"""
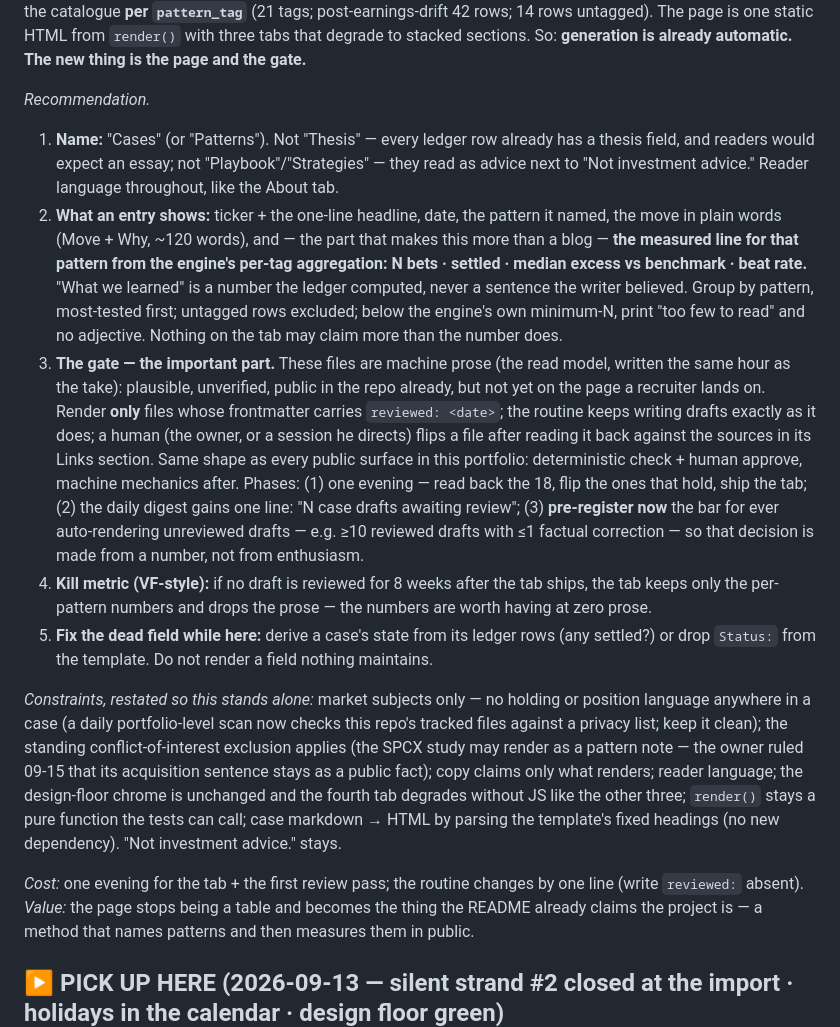
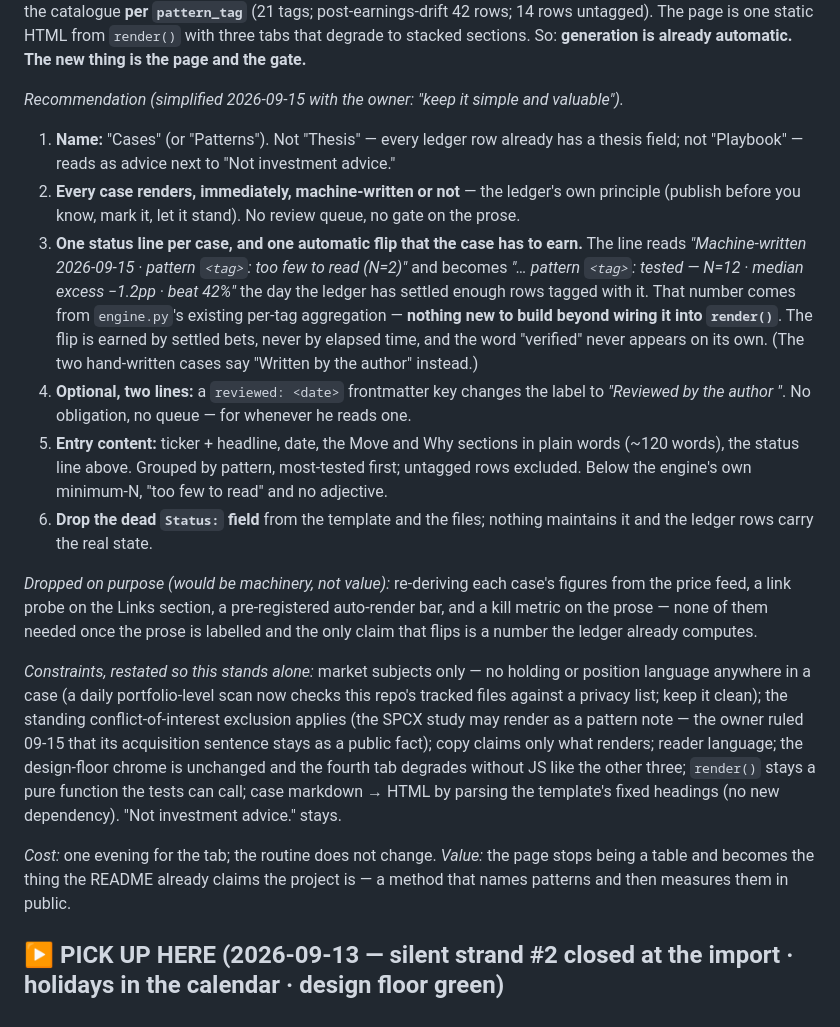
Before and after one commit to guillearria/swing-lab, a Markdown page: research/BACKLOG.md, the part around the change. GitHub-like rendering.

Commit message:
backlog: Cases tab brief simplified — every case renders, one earned flip, nothing new to build
Owner 2026-09-15: automatic flips when a case earns it, but keep it simple.
The brief now says: render every case immediately with a one-line status
("Machine-written <date> · pattern <tag>: too few to read (N=2)"), which
flips to "tested — N · median excess · beat rate" the day the ledger has
settled enough rows with that tag — engine.py already computes it; wire it
into render(). Optional `reviewed:` key for a human label. Dropped: review
queue, figure re-derivation, link probe, auto-render bar, prose kill metric.
The word "verified" never appears on its own.

Co-Authored-By: Claude Fable 5.1 <noreply@anthropic.com>
Claude-Session: https://claude.ai/code/session_01BRTNquu6vtPhmNQG7W3VLA

```diff
--- a/research/BACKLOG.md
+++ b/research/BACKLOG.md
@@ -31,33 +31,30 @@ catalogue **per `pattern_tag`** (21 tags; post-earnings-drift 42 rows; 14 rows u
 page is one static HTML from `render()` with three tabs that degrade to stacked sections.
 So: **generation is already automatic. The new thing is the page and the gate.**
 
-*Recommendation.*
+*Recommendation (simplified 2026-09-15 with the owner: "keep it simple and valuable").*
 1. **Name:** "Cases" (or "Patterns"). Not "Thesis" — every ledger row already has a thesis
-   field, and readers would expect an essay; not "Playbook"/"Strategies" — they read as advice
-   next to "Not investment advice." Reader language throughout, like the About tab.
-2. **What an entry shows:** ticker + the one-line headline, date, the pattern it named, the
-   move in plain words (Move + Why, ~120 words), and — the part that makes this more than a
-   blog — **the measured line for that pattern from the engine's per-tag aggregation: N bets ·
-   settled · median excess vs benchmark · beat rate.** "What we learned" is a number the ledger
-   computed, never a sentence the writer believed. Group by pattern, most-tested first;
-   untagged rows excluded; below the engine's own minimum-N, print "too few to read" and no
-   adjective. Nothing on the tab may claim more than the number does.
-3. **The gate — the important part.** These files are machine prose (the read model, written
-   the same hour as the take): plausible, unverified, public in the repo already, but not yet
-   on the page a recruiter lands on. Render **only** files whose frontmatter carries
-   `reviewed: <date>`; the routine keeps writing drafts exactly as it does; a human (the owner,
-   or a session he directs) flips a file after reading it back against the sources in its
-   Links section. Same shape as every public surface in this portfolio: deterministic check +
-   human approve, machine mechanics after. Phases: (1) one evening — read back the 18, flip the
-   ones that hold, ship the tab; (2) the daily digest gains one line: "N case drafts awaiting
-   review"; (3) **pre-register now** the bar for ever auto-rendering unreviewed drafts — e.g.
-   ≥10 reviewed drafts with ≤1 factual correction — so that decision is made from a number,
-   not from enthusiasm.
-4. **Kill metric (VF-style):** if no draft is reviewed for 8 weeks after the tab ships, the tab
-   keeps only the per-pattern numbers and drops the prose — the numbers are worth having at
-   zero prose.
-5. **Fix the dead field while here:** derive a case's state from its ledger rows (any settled?)
-   or drop `Status:` from the template. Do not render a field nothing maintains.
+   field; not "Playbook" — reads as advice next to "Not investment advice."
+2. **Every case renders, immediately, machine-written or not** — the ledger's own principle
+   (publish before you know, mark it, let it stand). No review queue, no gate on the prose.
+3. **One status line per case, and one automatic flip that the case has to earn.** The line
+   reads *"Machine-written 2026-09-15 · pattern `<tag>`: too few to read (N=2)"* and becomes
+   *"… pattern `<tag>`: tested — N=12 · median excess −1.2pp · beat 42%"* the day the ledger has
+   settled enough rows tagged with it. That number comes from `engine.py`'s existing per-tag
+   aggregation — **nothing new to build beyond wiring it into `render()`**. The flip is earned
+   by settled bets, never by elapsed time, and the word "verified" never appears on its own.
+   (The two hand-written cases say "Written by the author" instead.)
+4. **Optional, two lines:** a `reviewed: <date>` frontmatter key changes the label to
+   *"Reviewed by the author <date>"*. No obligation, no queue — for whenever he reads one.
+5. **Entry content:** ticker + headline, date, the Move and Why sections in plain words
+   (~120 words), the status line above. Grouped by pattern, most-tested first; untagged rows
+   excluded. Below the engine's own minimum-N, "too few to read" and no adjective.
+6. **Drop the dead `Status:` field** from the template and the files; nothing maintains it and
+   the ledger rows carry the real state.
+
+*Dropped on purpose (would be machinery, not value):* re-deriving each case's figures from the
+price feed, a link probe on the Links section, a pre-registered auto-render bar, and a kill
+metric on the prose — none of them needed once the prose is labelled and the only claim that
+flips is a number the ledger already computes.
 
 *Constraints, restated so this stands alone:* market subjects only — no holding or position
 language anywhere in a case (a daily portfolio-level scan now checks this repo's tracked files
@@ -68,8 +65,7 @@ design-floor chrome is unchanged and the fourth tab degrades without JS like the
 `render()` stays a pure function the tests can call; case markdown → HTML by parsing the
 template's fixed headings (no new dependency). "Not investment advice." stays.
 
-*Cost:* one evening for the tab + the first review pass; the routine changes by one line (write
-`reviewed:` absent). *Value:* the page stops being a table and becomes the thing the README
+*Cost:* one evening for the tab; the routine does not change. *Value:* the page stops being a table and becomes the thing the README
 already claims the project is — a method that names patterns and then measures them in public.
 
 ## ▶ PICK UP HERE (2026-09-13 — silent strand #2 closed at the import · holidays in the calendar · design floor green)
```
"""
§ WHAT TO WORK ON: Lines holding "words" are the ones to copy; find all of them in the listing.

§ SOLUTION TO THIS TASK:
-   move in plain words (Move + Why, ~120 words), and — the part that makes this more than a
+5. **Entry content:** ticker + headline, date, the Move and Why sections in plain words
+   (~120 words), the status line above. Grouped by pattern, most-tested first; untagged rows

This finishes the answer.